• About this exercise
Go through the entries and write each one out again unchanged.
Records for this exercise below:
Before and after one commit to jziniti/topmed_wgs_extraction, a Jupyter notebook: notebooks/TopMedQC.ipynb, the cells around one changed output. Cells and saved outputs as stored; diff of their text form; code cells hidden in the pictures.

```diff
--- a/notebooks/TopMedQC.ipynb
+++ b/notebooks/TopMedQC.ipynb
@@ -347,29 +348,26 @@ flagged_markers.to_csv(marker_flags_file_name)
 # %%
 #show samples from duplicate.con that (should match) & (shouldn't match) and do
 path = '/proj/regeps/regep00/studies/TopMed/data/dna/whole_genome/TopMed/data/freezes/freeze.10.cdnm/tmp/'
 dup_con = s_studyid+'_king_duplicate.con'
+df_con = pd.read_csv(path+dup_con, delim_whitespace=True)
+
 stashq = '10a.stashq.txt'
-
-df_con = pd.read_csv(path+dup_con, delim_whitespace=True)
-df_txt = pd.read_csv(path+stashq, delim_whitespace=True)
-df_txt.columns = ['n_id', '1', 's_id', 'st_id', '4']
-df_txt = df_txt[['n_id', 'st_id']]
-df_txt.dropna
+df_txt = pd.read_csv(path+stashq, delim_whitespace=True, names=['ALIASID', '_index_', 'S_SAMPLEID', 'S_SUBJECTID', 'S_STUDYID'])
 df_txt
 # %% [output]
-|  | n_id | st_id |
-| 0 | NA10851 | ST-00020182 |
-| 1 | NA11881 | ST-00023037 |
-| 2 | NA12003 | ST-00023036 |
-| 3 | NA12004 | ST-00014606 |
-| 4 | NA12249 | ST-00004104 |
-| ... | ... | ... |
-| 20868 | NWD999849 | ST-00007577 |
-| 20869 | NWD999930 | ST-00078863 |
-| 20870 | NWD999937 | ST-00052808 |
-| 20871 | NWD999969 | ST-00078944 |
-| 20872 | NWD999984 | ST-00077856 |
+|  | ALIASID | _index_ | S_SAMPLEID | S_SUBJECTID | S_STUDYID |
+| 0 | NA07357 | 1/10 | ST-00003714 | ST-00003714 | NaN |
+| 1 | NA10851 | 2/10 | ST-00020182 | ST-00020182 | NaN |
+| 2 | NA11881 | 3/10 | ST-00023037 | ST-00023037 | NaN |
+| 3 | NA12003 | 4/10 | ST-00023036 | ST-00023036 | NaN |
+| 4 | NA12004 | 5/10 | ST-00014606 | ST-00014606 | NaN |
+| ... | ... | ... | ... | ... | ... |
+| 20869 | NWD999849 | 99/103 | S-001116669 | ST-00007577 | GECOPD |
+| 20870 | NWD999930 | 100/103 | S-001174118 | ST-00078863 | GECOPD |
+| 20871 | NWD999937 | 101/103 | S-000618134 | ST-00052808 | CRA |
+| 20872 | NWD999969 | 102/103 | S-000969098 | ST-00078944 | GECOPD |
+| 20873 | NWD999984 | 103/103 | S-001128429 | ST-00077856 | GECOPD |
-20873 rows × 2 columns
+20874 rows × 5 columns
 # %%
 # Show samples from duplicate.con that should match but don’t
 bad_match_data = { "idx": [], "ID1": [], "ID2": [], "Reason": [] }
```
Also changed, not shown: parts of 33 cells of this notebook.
End of Records for this exercise.
• Result
Before and after one commit to jziniti/topmed_wgs_extraction, a Jupyter notebook: notebooks/TopMedQC.ipynb, the cells around one changed output. Cells and saved outputs as stored; diff of their text form; code cells hidden in the pictures.

```diff
--- a/notebooks/TopMedQC.ipynb
+++ b/notebooks/TopMedQC.ipynb
@@ -347,29 +348,26 @@ flagged_markers.to_csv(marker_flags_file_name)
 # %%
 #show samples from duplicate.con that (should match) & (shouldn't match) and do
 path = '/proj/regeps/regep00/studies/TopMed/data/dna/whole_genome/TopMed/data/freezes/freeze.10.cdnm/tmp/'
 dup_con = s_studyid+'_king_duplicate.con'
+df_con = pd.read_csv(path+dup_con, delim_whitespace=True)
+
 stashq = '10a.stashq.txt'
-
-df_con = pd.read_csv(path+dup_con, delim_whitespace=True)
-df_txt = pd.read_csv(path+stashq, delim_whitespace=True)
-df_txt.columns = ['n_id', '1', 's_id', 'st_id', '4']
-df_txt = df_txt[['n_id', 'st_id']]
-df_txt.dropna
+df_txt = pd.read_csv(path+stashq, delim_whitespace=True, names=['ALIASID', '_index_', 'S_SAMPLEID', 'S_SUBJECTID', 'S_STUDYID'])
 df_txt
 # %% [output]
-|  | n_id | st_id |
-| 0 | NA10851 | ST-00020182 |
-| 1 | NA11881 | ST-00023037 |
-| 2 | NA12003 | ST-00023036 |
-| 3 | NA12004 | ST-00014606 |
-| 4 | NA12249 | ST-00004104 |
-| ... | ... | ... |
-| 20868 | NWD999849 | ST-00007577 |
-| 20869 | NWD999930 | ST-00078863 |
-| 20870 | NWD999937 | ST-00052808 |
-| 20871 | NWD999969 | ST-00078944 |
-| 20872 | NWD999984 | ST-00077856 |
+|  | ALIASID | _index_ | S_SAMPLEID | S_SUBJECTID | S_STUDYID |
+| 0 | NA07357 | 1/10 | ST-00003714 | ST-00003714 | NaN |
+| 1 | NA10851 | 2/10 | ST-00020182 | ST-00020182 | NaN |
+| 2 | NA11881 | 3/10 | ST-00023037 | ST-00023037 | NaN |
+| 3 | NA12003 | 4/10 | ST-00023036 | ST-00023036 | NaN |
+| 4 | NA12004 | 5/10 | ST-00014606 | ST-00014606 | NaN |
+| ... | ... | ... | ... | ... | ... |
+| 20869 | NWD999849 | 99/103 | S-001116669 | ST-00007577 | GECOPD |
+| 20870 | NWD999930 | 100/103 | S-001174118 | ST-00078863 | GECOPD |
+| 20871 | NWD999937 | 101/103 | S-000618134 | ST-00052808 | CRA |
+| 20872 | NWD999969 | 102/103 | S-000969098 | ST-00078944 | GECOPD |
+| 20873 | NWD999984 | 103/103 | S-001128429 | ST-00077856 | GECOPD |
-20873 rows × 2 columns
+20874 rows × 5 columns
 # %%
 # Show samples from duplicate.con that should match but don’t
 bad_match_data = { "idx": [], "ID1": [], "ID2": [], "Reason": [] }
```
Also changed, not shown: parts of 33 cells of this notebook.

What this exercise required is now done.